monday, january 30, 2006
I liked my project for photography class, but the professor didn’t really. So I rebel with black-and-white clichés!
sunday, january 29, 2006
As the friendly automaton behind a support email address (these are only my personal opinions, by the way), I see maybe six or seven challenge-and-response emails a day. I believe the makers of anti-spam solutions did not design for efficiency on the sender’s end. Not that I would expect them to. They all suck.
Besides having a doubly-stupid name, they don’t use a standard email address (like person@choicemail or choicemail@domain) so I can’t filter them out along with the other anti-spam emails. I don’t want to fill out a “Reason for contact” — it’s enough that I have to type in a random string of numbers. Eight numbers is too long, anyway; the eye processes things in groups of three or four (note license plates and telephone numbers). Is this “notification” by email or in the browser? Ambiguous language. Crappy form. Suck.
Earthlink Spamblocker (image edited to remove addresses):
These fill in your “name” for you, but don’t accept periods as part of a name, so I have to re-type it every time. I don’t want to type in a “short message” when the email has already been sent. The best thing about these is that I’ve only seen three or four different CAPTCHAs in the dozens of times I’ve filled out their forms. Can’t bother to generate random images? Suck.
These ugly CAPTCHAs are often hard to read and I have to do it a couple times to get it right. The “Sending confirmation” title is weird and ambiguous. Mostly, I don’t like having to stare at fuzzy letters. Suck. But I think they made “tira-teima” into the Portuguese equivalent of “challenge-and-response email”, which is an unwieldy phrase. So I like that.
A simple form and an easy CAPTCHA make things nicer. I like the familiar-word approach because I don’t have to peer at each character while I type it. The pre-selected confirmation email checkbox is annoying, though. I don’t want a verification email, so I have to mouse over and uncheck it every time. Half-suck.
tuesday, january 24, 2006
While wandering around the Davidson Library, looking for interesting emergency-stuff for a project for photography class (insert some silly thesis about the fragility of blurred and macro-ized fire-alarm pulls), I found another strange abundance of orange things:
Brazil among the books!
A reinforced-steel staircase? Yes.
saturday, january 21, 2006
These are the classes I’m taking this quarter:
- Malaise, Melancholy, and the Production of Art
- Latin American Modernism
- Lower-Division Photography
- Empathy and Empowerment Through Reflective Listening

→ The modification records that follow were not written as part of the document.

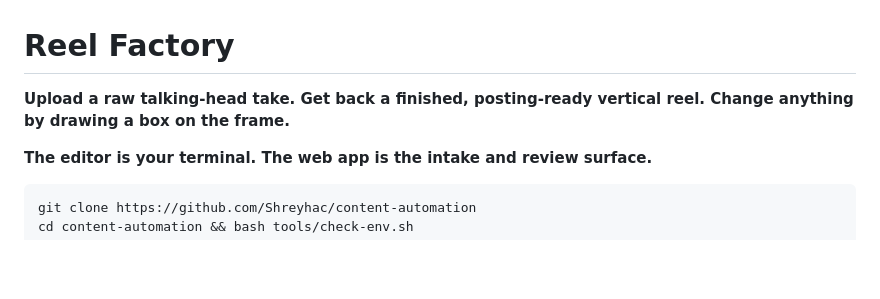
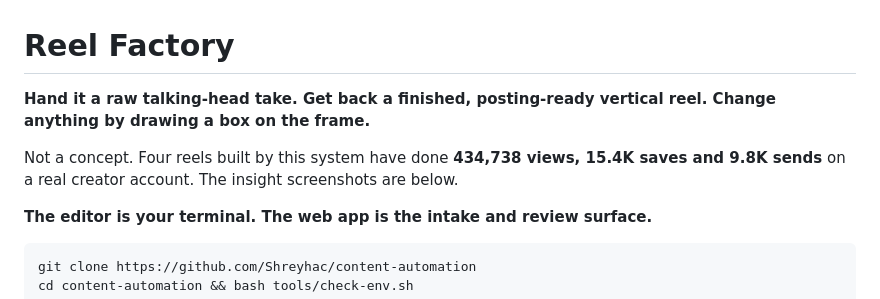
Before and after one commit to Shreyhac/content-automation, a Markdown page: README.md, the part around the change printed below. Rendered like a GitHub page; blank space fills up the shorter version.

```diff
--- a/README.md
+++ b/README.md
@@ -1,7 +1,10 @@
 # Reel Factory
 
-**Upload a raw talking-head take. Get back a finished, posting-ready vertical reel. Change
+**Hand it a raw talking-head take. Get back a finished, posting-ready vertical reel. Change
 anything by drawing a box on the frame.**
+
+Not a concept. Four reels built by this system have done **434,738 views, 15.4K saves and 9.8K
+sends** on a real creator account. The insight screenshots are below.
 
 **The editor is your terminal. The web app is the intake and review surface.**
 
```
Also changed, not shown: other parts of README.md (+46 -11 lines), docs/proof/reel-5-plugins-152k.png (added), docs/proof/reel-security-holes-79k.png (added), docs/proof/reel-token-addiction-130k.png (added), docs/proof/reel-ugly-websites-73k.png (added).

Which means, so far: José Martí, Robert Burton, Joel Sternfeld, romanticism and modernism, body and mind, systematic and empathic, knowable and unknowable, logic and intuition, structure and presentation.
From the Ask A Linguist FAQ:
University should be a more explorative enterprise, where you can frolic in large and fascinating fields of knowledge, where you can shape and refine your thinking about who you are and what your social/political/cultural roles should be, and where you can start to sort out some of the big questions of life.
Where does this lead? Maybe to being a journalist (the current hypothesis), but it certainly is a roundabout method.
thursday, january 19, 2006
The Storke Tower reflecting pond (yes, reflecting pond — the filter broke and they let the pool go wild instead of fixing it) is home to the celebrated bent fish of UCSB:
Max (my superlatively awesome boyfriend) showed it to me and took this picture. He asked the biology majors in my house about it and they surmised something about a broken spine repaired by fish surgery. Fish malpractice suit?
He also noticed this:
saturday, january 07, 2006
My little sister (Lizzy) calls me an “old lady” for several reasons, including: I enjoy crocheting and sewing, I like to cook, and I have a collection of small house-plants. I also seem to collect Depression-era glassware and wear pajamas made by my great-grandmother. Anyway, these are a couple of my recent projects.
I crocheted a sweater for my computer. The purpose is to keep it safe while in my backpack, so I didn’t need a real closure for the top; the little green ties are mostly for decoration.
As my favorite pair of jeans wears out, I keep adding patches to the developing holes and tears. Right now it has two Girl Scout badges, a Fraternal Order of the Eagles patch, and a vaguely Native American ribbon. I’m going to add 15th Air Force and Fleet Marine Force Pacific Supply Service insignia soon. A Chi Phi Fraternity patch is waiting for a good opportunity, and I’ll use a Real Madrid patch if I can remember where I put it. The main theme: red, yellow, and blue patches from organizations that I do not belong to.
This is reminiscent of the theme for the stickers on my iBook: small, geometric lies.